    I hope your new neighbors love you as much as your previous neighbors did!

    1. Pot of good homemade soup (something like a vegetarian minestrone - in case they don't eat meat), a loaf of nice bread and a pan of brownies or something else sweet. Moving in the winter, a warm meal is nice. Make sure you provide them with bowls and utensils, napkins, etc. If you have to use disposables, fine - but I would just lend them stuff I don't use anymore and they can return it when they're done.

      1 Reply
      1. re: Nyleve

        Yes! When we moved into our new house many years ago on a damp winter day, our next-door neighbor walked over with a pot of stew and some bread, and it was manna from heaven. We had boxes everywhere, a toddler who needed to be put to bed, and had just moved into a town where we did not even know the closest pizza place. Much better than a plate of cookies, although if she had presented us with those I am sure we would have scarfed them down too.

      2. Isn't it traditional to bake a cake?.....

        1. Why do this before you know anything about them? They could be vegan, kosher, gluten-free, no peanuts, no dairy, and so on. Show up, say hi and ask if there's anything you can do to help. Then find out about food preferences.

          5 Replies
          1. re: Ideefixed

            That's probably the sensible approach, but my experience is that people will generally not say there's anything you can do to help. So you just show up and hand them something. I realize that they may not be able to eat it if they have very specific food issues, but something like a vegetarian soup (or chili) ought to take care of 80% of your potential future neighbours. If they can't, for whatever reason, eat what you've made them it is at least a very generous offering and they will remember it. And years from now, you'll all be sitting around the backyard with a beer and you'll laugh (and laugh) about how they had to feed the soup to the dog because it was potato leek and everyone in the house is allergic to potatoes and lactose intolerant!

            1. re: Nyleve

              Very good idea on the dietary restrictions. I do want to welcome them to the neighborhood and have a good relationship with them.

              Thanks for the suggestions! I'll let you know how it goes.

              1. re: JerryMe

                How DID it go? I am hoping it went wonderfully!

            2. re: Ideefixed

              Someone once very kindly made me navy bean and ham soup when I was moving. I am Jewish. I don't eat pork. I sent it off to friends, but always cherished the gesture.
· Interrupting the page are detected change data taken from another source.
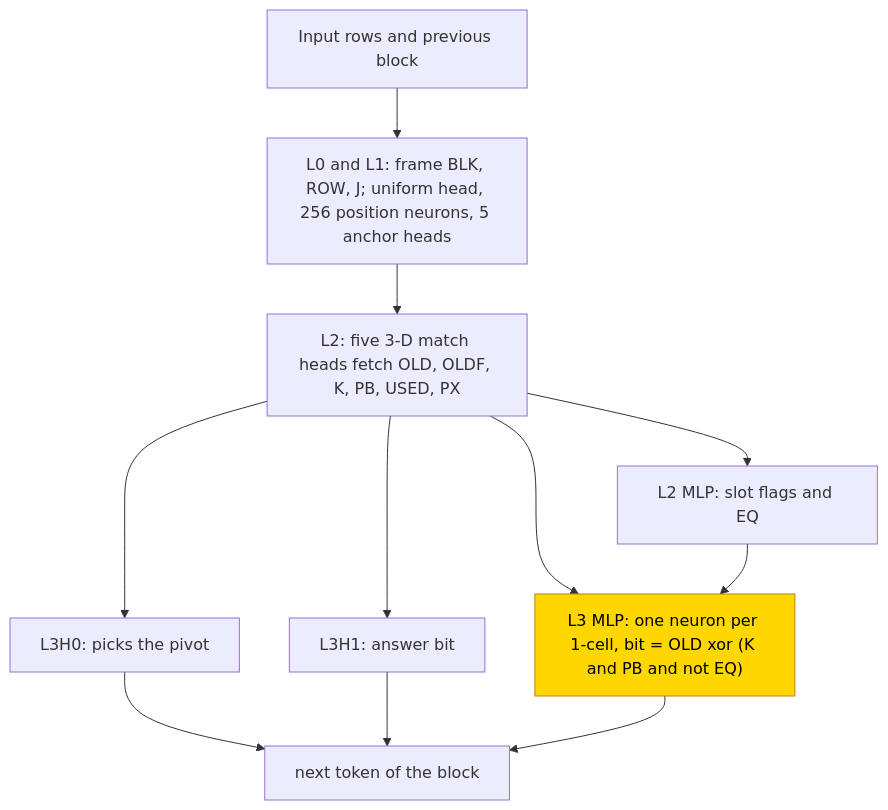
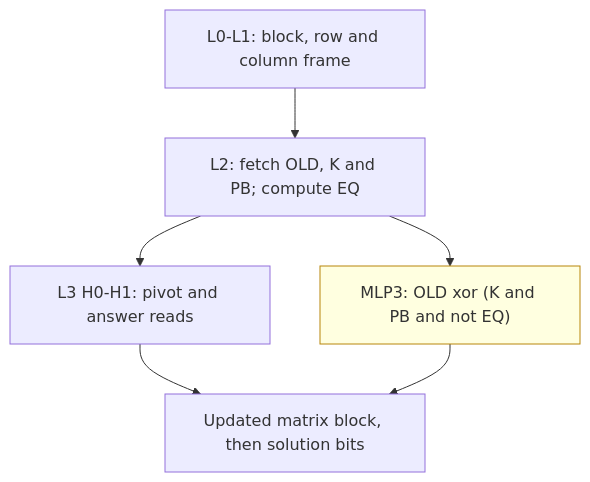
One commit to jc1122/mechanistic-interpretability-circuit-atlas changed the first of 2 diagrams in entries/gf2-elimination.md. Above: the diagram before and after it, drawn with Mermaid. The commit also changed other lines of this file and 54 other files, not shown here.

````diff
--- a/entries/gf2-elimination.md
+++ b/entries/gf2-elimination.md
@@ -88,15 +61,10 @@
 ```mermaid
 flowchart TD
-    P["Input rows and previous block"] --> FR["L0 and L1: frame BLK, ROW, J; uniform head, 256 position neurons, 5 anchor heads"]
-    FR --> L2["L2: five 3-D match heads fetch OLD, OLDF, K, PB, USED, PX"]
-    L2 --> F2["L2 MLP: slot flags and EQ"]
-    L2 --> H0["L3H0: picks the pivot"]
-    L2 --> H1["L3H1: answer bit"]
-    L2 --> M3["L3 MLP: one neuron per 1-cell, bit = OLD xor (K and PB and not EQ)"]
-    F2 --> M3
-    H0 --> Y["next token of the block"]
-    H1 --> Y
-    M3 --> Y
-    classDef trained fill:gold,stroke:darkgoldenrod,color:black
-    class M3 trained
+  A["L0-L1: block, row and column frame"] --> B["L2: fetch OLD, K and PB; compute EQ"]
+  B --> C["L3 H0-H1: pivot and answer reads"]
+  B --> D["MLP3: OLD xor (K and PB and not EQ)"]
+  C --> E["Updated matrix block, then solution bits"]
+  D --> E
+  classDef trained fill:lightyellow,stroke:darkgoldenrod
+  class D trained
 ```
````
It really is the thought that counts.

              1. re: GirlyQ

                GirlyQ, Thank you SO much for posting this, as it's not what's on the plate but what is behind the intent of the kind, good hearted, neighborly gesture.

            3. The original comment has been removed